According to a new analysis from the Economic Policy Institute, the median wage for child care workers is $10.31. That’s not just a small figure on its own; it’s also very low compared to what these workers could make elsewhere. Even when compared to other workers with the same gender, race, educational attainment, age, geography, and a number of other factors, EPI found that child care providers make 23 percent less. And even those figures are likely underestimating the problem, given that any provider who is self employed and working out of her own home — providers who are likely to earn even less than those in, say, centers — aren’t counted.
“Despite the crucial nature of their work, child care workers’ job quality does not seem to be valued in today’s economy,” the report notes. “They are among the country’s lowest-paid workers, and seldom receive job-based benefits such as health insurance and pensions.”
Adding insult to injury, these low wages mean that many child care workers — more than 95 percent of whom are women, and many of them parents — struggle to afford care for their own children. Barnette has experienced this conundrum herself. While she was able to get a child care subsidy for her two eldest children, her youngest son, who is now five, was put on a waiting list at three months old and only taken off last February, when he got a slot in a pre-K program. In the intervening time, Barnette had to quit her job. “I couldn’t work because I couldn’t afford the child care”, she said.
It’s a widespread problem among a workforce that cares for others’ children. Preschool teachers have to spend between 17 and 66 percent of their income to get care for their own infants; in 32 states and D.C., it eats up a third or more of their earnings.
This is despite the fact that, aside from the obvious importance of their work, the services of childcare workers are in higher demand than ever, owing to the prevalence of dual-income households where both parents must work full-time to get by (as well as the growth in single-parent households wherein the sole guardian must work a lot, too).
This trend says a lot about the plight of the average American family, too, as they must devote more resources to finding reliable child care than on food, shelter, or even secondary education. Meager-paying yet highly demanding jobs, combined with a lack of a reliable safety net, means parents must shell out a lot of money to caregivers, who in turn ultimately receive little of that money themselves (rather, it goes to their bosses or contractors).
Given the big structural problems at work, it is no surprise that EPI’s solution requires some major changes.

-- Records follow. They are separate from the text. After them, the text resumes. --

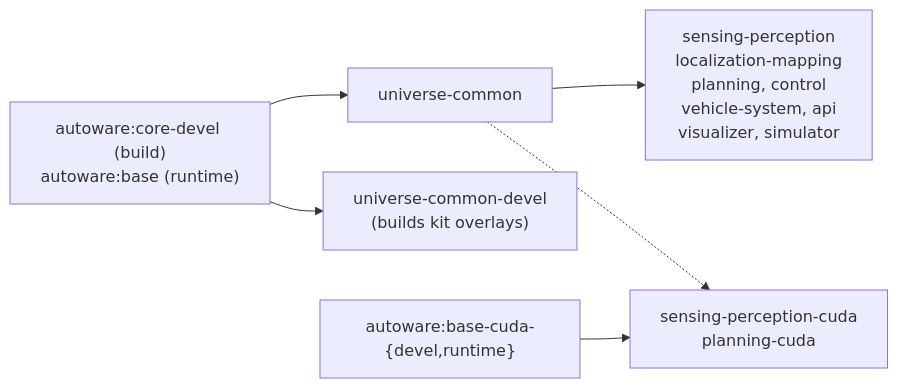
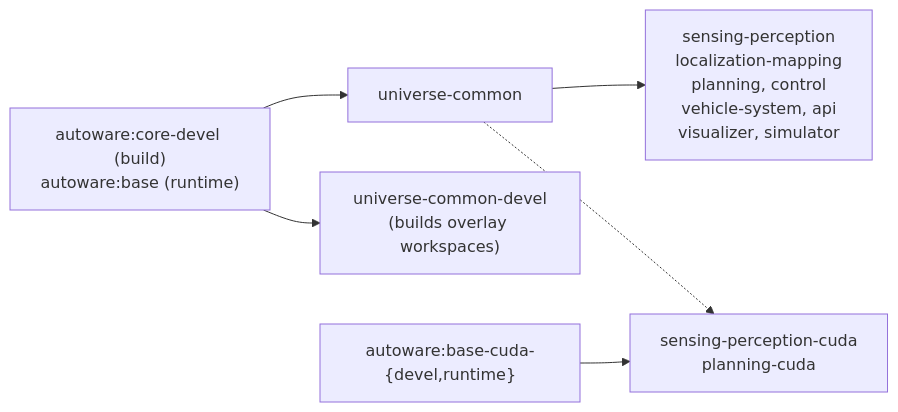
The diagram in docs/includes/build-pipeline.md (oguzkaganozt/openadkit), drawn with Mermaid before and after one commit. The commit also changed 14 other files, not shown here.

````diff
--- a/docs/includes/build-pipeline.md
+++ b/docs/includes/build-pipeline.md
@@ -1,8 +1,8 @@
 ```mermaid
 flowchart LR
     CORE["autoware:core-devel (build)<br/>autoware:base (runtime)"] --> UC["universe-common"]
-    CORE --> UCD["universe-common-devel<br/>(builds kit overlays)"]
+    CORE --> UCD["universe-common-devel<br/>(builds overlay workspaces)"]
     UC --> COMP["sensing-perception<br/>localization-mapping<br/>planning, control<br/>vehicle-system, api<br/>visualizer, simulator"]
     CUDA["autoware:base-cuda-{devel,runtime}"] --> GPU["sensing-perception-cuda<br/>planning-cuda"]
     UC -.-> GPU
 ```
````
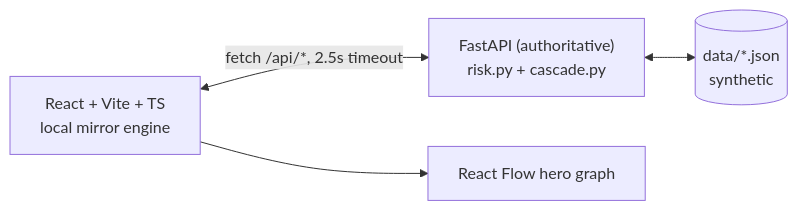
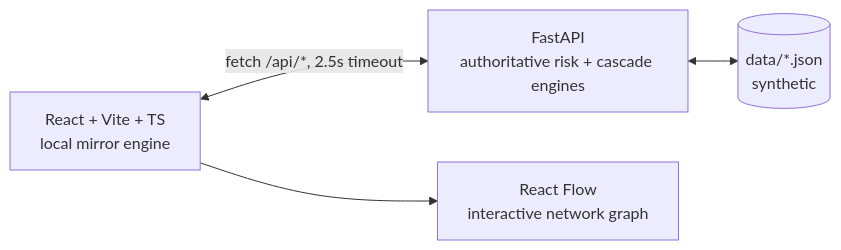
Before and after one commit to Darshhan-28/MediCascade: the diagram in README.md, drawn with Mermaid. The commit also changed other lines of this file, not shown here.

````diff
--- a/README.md
+++ b/README.md
@@ -32,6 +61,6 @@
 ```mermaid
 flowchart LR
-  FE["React + Vite + TS<br/>local mirror engine"] <-->|"fetch /api/*, 2.5s timeout"| BE["FastAPI (authoritative)<br/>risk.py + cascade.py"]
+  FE["React + Vite + TS<br/>local mirror engine"] <-->|"fetch /api/*, 2.5s timeout"| BE["FastAPI<br/>authoritative risk + cascade engines"]
   BE <--> DATA[("data/*.json<br/>synthetic")]
-  FE --> RF["React Flow hero graph"]
+  FE --> RF["React Flow<br/>interactive network graph"]
 ```
````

For the author of EPI’s analysis, Elise Gould, this conundrum — unaffordable care combined with poverty wages — means that something big has to change. “The dual sides of it…makes it so right for some kind of government solution”, she said. One way would be to expand access to subsidies, which currently fail to reach many eligible families, or tax credits to help families cover the cost. Another would be to not just enact universal preschool, as President Obama has called for, but to expand it into younger ages as well. The country did, after all, once have universal child care.
These solutions would cost money. But inaction, Gould argues, does too. “Not providing accessible and affordable child care is a cost as well”, she said. It can push parents, particularly mothers, out of the workforce. It also fails to invest in children’s development.
But any fix will have to be enough to not just reduce the burden on parents, but increase wages for providers. Barnette isn’t waiting around. She’s joined the Fight for 15 movement to demand a $15 minimum wage and the ability to organize. “I’m a professional, I’m not just a babysitter”, she said. “I deserve 15 and a union”.
I think cultural attitudes need to change as well. Whether it is helping to raise children or cleaning up after us, those who do clearly necessary but often thankless work need to be socially and economically valued accordingly. These jobs may not be glamourous, but that is besides the point: they are crucial to society and in clearly in demand — so why shouldn’t they command greater respect and commensurate compensation? Why shouldn’t a person willing to do such important work be rewarded with at least living wage? It is absurd that those tasked with caring for our next generation should be forced to live in poverty and social marginalization.
What are your thoughts?